*Exercise instructions*
Each line from the line containing "OFF: Simple Flex<br/>no" through the last line of the entries is to be reproduced exactly as it stands.

*Listed records*
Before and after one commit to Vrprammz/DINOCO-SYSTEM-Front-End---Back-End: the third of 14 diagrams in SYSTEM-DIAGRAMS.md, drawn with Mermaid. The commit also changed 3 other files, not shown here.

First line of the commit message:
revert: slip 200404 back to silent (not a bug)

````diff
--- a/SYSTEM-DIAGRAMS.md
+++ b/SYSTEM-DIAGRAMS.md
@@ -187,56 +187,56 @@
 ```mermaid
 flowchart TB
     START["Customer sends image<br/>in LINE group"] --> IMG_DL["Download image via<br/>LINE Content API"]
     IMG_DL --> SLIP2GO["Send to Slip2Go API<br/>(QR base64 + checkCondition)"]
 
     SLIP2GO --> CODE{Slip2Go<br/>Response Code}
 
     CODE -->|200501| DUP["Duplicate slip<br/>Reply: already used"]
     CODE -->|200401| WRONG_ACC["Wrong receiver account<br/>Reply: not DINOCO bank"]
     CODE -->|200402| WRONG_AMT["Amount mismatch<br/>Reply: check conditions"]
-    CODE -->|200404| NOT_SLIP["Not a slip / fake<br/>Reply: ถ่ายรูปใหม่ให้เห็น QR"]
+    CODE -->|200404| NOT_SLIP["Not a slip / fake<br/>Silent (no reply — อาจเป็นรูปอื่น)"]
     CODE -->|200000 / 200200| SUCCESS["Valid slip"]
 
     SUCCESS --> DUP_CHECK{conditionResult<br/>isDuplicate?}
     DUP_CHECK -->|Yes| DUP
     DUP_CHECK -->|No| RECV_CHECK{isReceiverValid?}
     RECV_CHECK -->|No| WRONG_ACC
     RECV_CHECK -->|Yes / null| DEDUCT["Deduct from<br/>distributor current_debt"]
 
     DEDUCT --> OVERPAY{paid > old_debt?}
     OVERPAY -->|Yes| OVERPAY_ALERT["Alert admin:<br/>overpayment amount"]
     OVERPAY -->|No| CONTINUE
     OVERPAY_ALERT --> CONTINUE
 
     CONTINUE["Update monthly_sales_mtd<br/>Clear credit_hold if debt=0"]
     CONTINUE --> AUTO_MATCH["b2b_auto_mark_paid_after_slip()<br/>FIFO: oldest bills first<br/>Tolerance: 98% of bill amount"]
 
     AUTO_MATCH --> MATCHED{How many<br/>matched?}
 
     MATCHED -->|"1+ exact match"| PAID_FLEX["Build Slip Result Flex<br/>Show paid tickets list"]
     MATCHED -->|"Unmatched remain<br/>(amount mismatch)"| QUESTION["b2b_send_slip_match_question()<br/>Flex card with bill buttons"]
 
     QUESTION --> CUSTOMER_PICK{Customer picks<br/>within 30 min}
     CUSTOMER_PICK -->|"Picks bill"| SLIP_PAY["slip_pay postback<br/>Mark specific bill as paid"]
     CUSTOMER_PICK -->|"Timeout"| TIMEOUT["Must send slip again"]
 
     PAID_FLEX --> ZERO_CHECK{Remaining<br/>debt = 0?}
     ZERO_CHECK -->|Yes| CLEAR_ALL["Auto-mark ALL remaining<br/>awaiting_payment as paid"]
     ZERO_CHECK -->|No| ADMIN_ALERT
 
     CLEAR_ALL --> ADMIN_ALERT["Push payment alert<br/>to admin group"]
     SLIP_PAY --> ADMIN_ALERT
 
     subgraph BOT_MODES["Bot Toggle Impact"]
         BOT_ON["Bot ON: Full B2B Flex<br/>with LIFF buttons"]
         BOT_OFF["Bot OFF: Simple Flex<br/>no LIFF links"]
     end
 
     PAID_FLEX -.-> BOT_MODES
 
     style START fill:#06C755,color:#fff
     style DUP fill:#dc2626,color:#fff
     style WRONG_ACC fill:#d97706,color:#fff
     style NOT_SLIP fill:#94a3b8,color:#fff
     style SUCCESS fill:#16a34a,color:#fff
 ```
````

*Exercise response*
         BOT_OFF["Bot OFF: Simple Flex<br/>no LIFF links"]
     end
 
     PAID_FLEX -.-> BOT_MODES
 
     style START fill:#06C755,color:#fff
     style DUP fill:#dc2626,color:#fff
     style WRONG_ACC fill:#d97706,color:#fff
     style NOT_SLIP fill:#94a3b8,color:#fff
     style SUCCESS fill:#16a34a,color:#fff
 ```
````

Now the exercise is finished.